Barely three weeks after this murder in Srinagar, unknown gunmen shot and killed another Kashmiri Pandit (Kashmiri Hindu), retired Judge Nilakanth Ganjoo in broad day light in Maharaj Bazaar, Amira Kadal. He had flown in from New Delhi and was headed homewards. Obviously, someone was keeping track of him while in close contact with the gunmen. Justice Ganjoo, Sessions Judge in Srinagar had given a death sentence to Maqbool Bhat, the leader of Jammu & Kashmir National Liberation Front, whom he had found involved in the murder of Amar Chand, a CID Police Sub-Inspector of Jammu and Kashmir Police, resident of Nadihal village of Baramulla district. These two killings of Tika Lal and Nilakanth Ganjoo sent a shock wave down the spine of the Pandit minority community of the Kashmir Valley.
Gunning down of two outstanding members of their community in the autumn of 1989 within a span of only three weeks was ominous for the Pandits. It made them skeptic towards the law and order situation in the State and they started to feel deeply concerned about security of life. What baffled them more was that two Muslim witnesses on whose deposition Judge Ganjoo had based the judgement roamed as freemen. That evening, Radio Kashmir announced the incident in just one sentence; “Unknown assailants gunned down a former Sessions Judge in Maharaj Bazaar, Srinagar”. Fear-stricken Pandits, with anguish written large on their face, huddled up in their homes to think over the seriousness of the threats to which they were exposed. Was death looming large over their heads? Their apprehensions were not unfounded.

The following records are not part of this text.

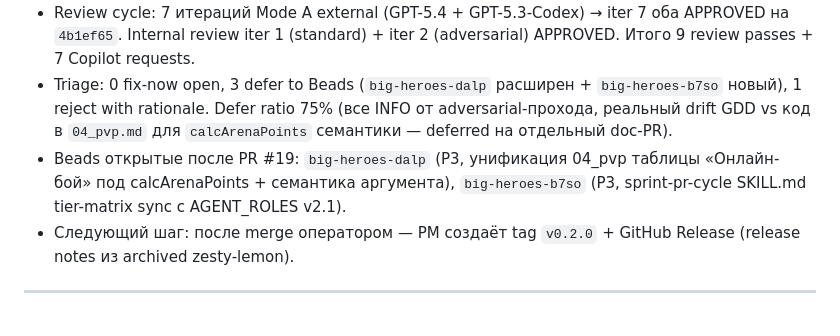
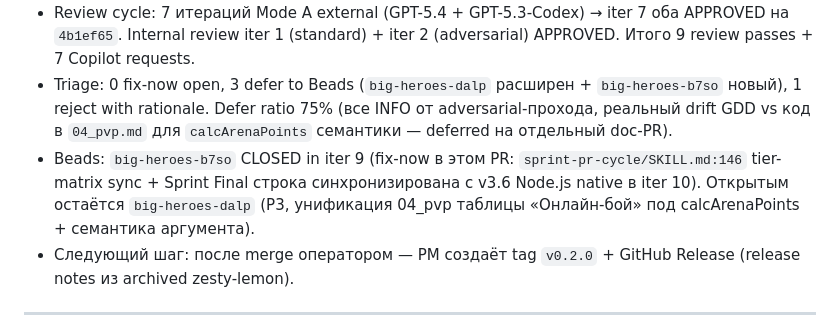
Before and after one commit to komleff/big-heroes, a Markdown page: .memory_bank/status.md, the part around the change. GitHub-like rendering.

Commit message:
docs: iter 10 fixes — SKILL.md Sprint Final sync + status.md b7so closed
- .claude/skills/sprint-pr-cycle/SKILL.md: Sprint Final строка
  синхронизирована с AGENT_ROLES v2.1 — Mode A Node.js native через
  .claude/tools/openai-review.mjs, Codex CLI legacy fallback.
  (Reviewer B GPT-5.3-Codex iter 10)
- .memory_bank/status.md: запись об открытых Beads исправлена —
  big-heroes-b7so CLOSED iter 9; открытым остаётся только big-heroes-dalp.
  (Reviewer A GPT-5.4 iter 10)

Co-Authored-By: Claude Opus 4.7 (1M context) <noreply@anthropic.com>

```diff
--- a/.memory_bank/status.md
+++ b/.memory_bank/status.md
@@ -18,7 +18,7 @@
   - `docs/archive/sprint-post-6-pm-review-cheerful-fairy.md` — PM-ревью + operational checklist, перемещён из `docs/plans/` в landing commit (вместе со zesty-lemon).
 - Review cycle: 7 итераций Mode A external (GPT-5.4 + GPT-5.3-Codex) → iter 7 оба APPROVED на `4b1ef65`. Internal review iter 1 (standard) + iter 2 (adversarial) APPROVED. Итого 9 review passes + 7 Copilot requests.
 - Triage: 0 fix-now open, 3 defer to Beads (`big-heroes-dalp` расширен + `big-heroes-b7so` новый), 1 reject with rationale. Defer ratio 75% (все INFO от adversarial-прохода, реальный drift GDD vs код в `04_pvp.md` для `calcArenaPoints` семантики — deferred на отдельный doc-PR).
-- Beads открытые после PR #19: `big-heroes-dalp` (P3, унификация 04_pvp таблицы «Онлайн-бой» под calcArenaPoints + семантика аргумента), `big-heroes-b7so` (P3, sprint-pr-cycle SKILL.md tier-matrix sync с AGENT_ROLES v2.1).
+- Beads: `big-heroes-b7so` CLOSED in iter 9 (fix-now в этом PR: `sprint-pr-cycle/SKILL.md:146` tier-matrix sync + Sprint Final строка синхронизирована с v3.6 Node.js native в iter 10). Открытым остаётся `big-heroes-dalp` (P3, унификация 04_pvp таблицы «Онлайн-бой» под calcArenaPoints + семантика аргумента).
 - Следующий шаг: после merge оператором — PM создаёт tag `v0.2.0` + GitHub Release (release notes из archived zesty-lemon).
 
 ---
```
Also changed, not shown: 1 other file.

This way a beautiful minority, an inclusive section of the Kashmiri society was attacked, and the only source of education was ruined. Hence, the gap we see today being filled had remained due to the crude past. Once again, as minorities are under threat, our duty is to protect them, respect them as they deserve to be. We have to continue the spirit of Kashmiriyat and turn again a peaceful state, where everyone- tourists, locals find solace with scenery and the people around.